───── Input data

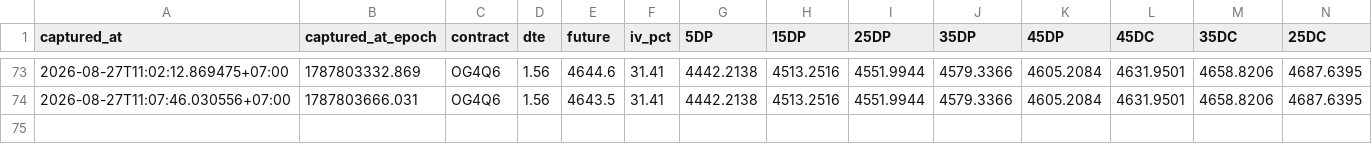
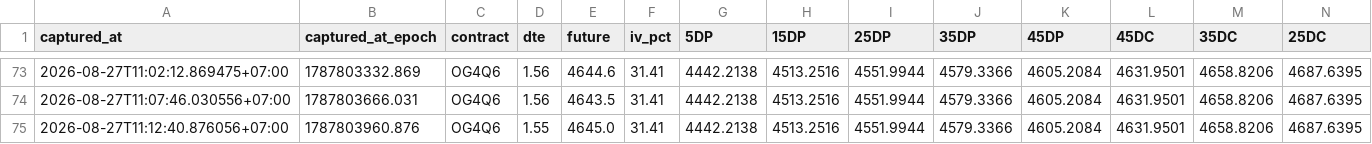
Before and after one commit to halfofmylifez-byte/RichSilverRichGold, a CSV file: deltas/2026-08-27_next.csv, drawn as a sheet; only a part is shown, gaps mark what is left out; rows hold the shown columns only; the diff names each change by its address in the sheet, - before the commit and + after, or states it on an @@ line.

```diff
--- a/deltas/2026-08-27_next.csv
+++ b/deltas/2026-08-27_next.csv
+row 75: 2026-08-27T11:12:40.876056+07:00 | 1787803960.876 | OG4Q6 | 1.55 | 4645.0 | 31.41 | 4442.2138 | 4513.2516 | 4551.9944 | 4579.3366 | 4605.2084 | 4631.9501 | 4658.8206 | 4687.6395
```
Also changed, not shown: deltas/2026-08-27.csv, 9 other files.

──────────

Instructions to follow -> Write down how many lines above contain the string "shown", and nothing besides.

Answer to this exercise -> 2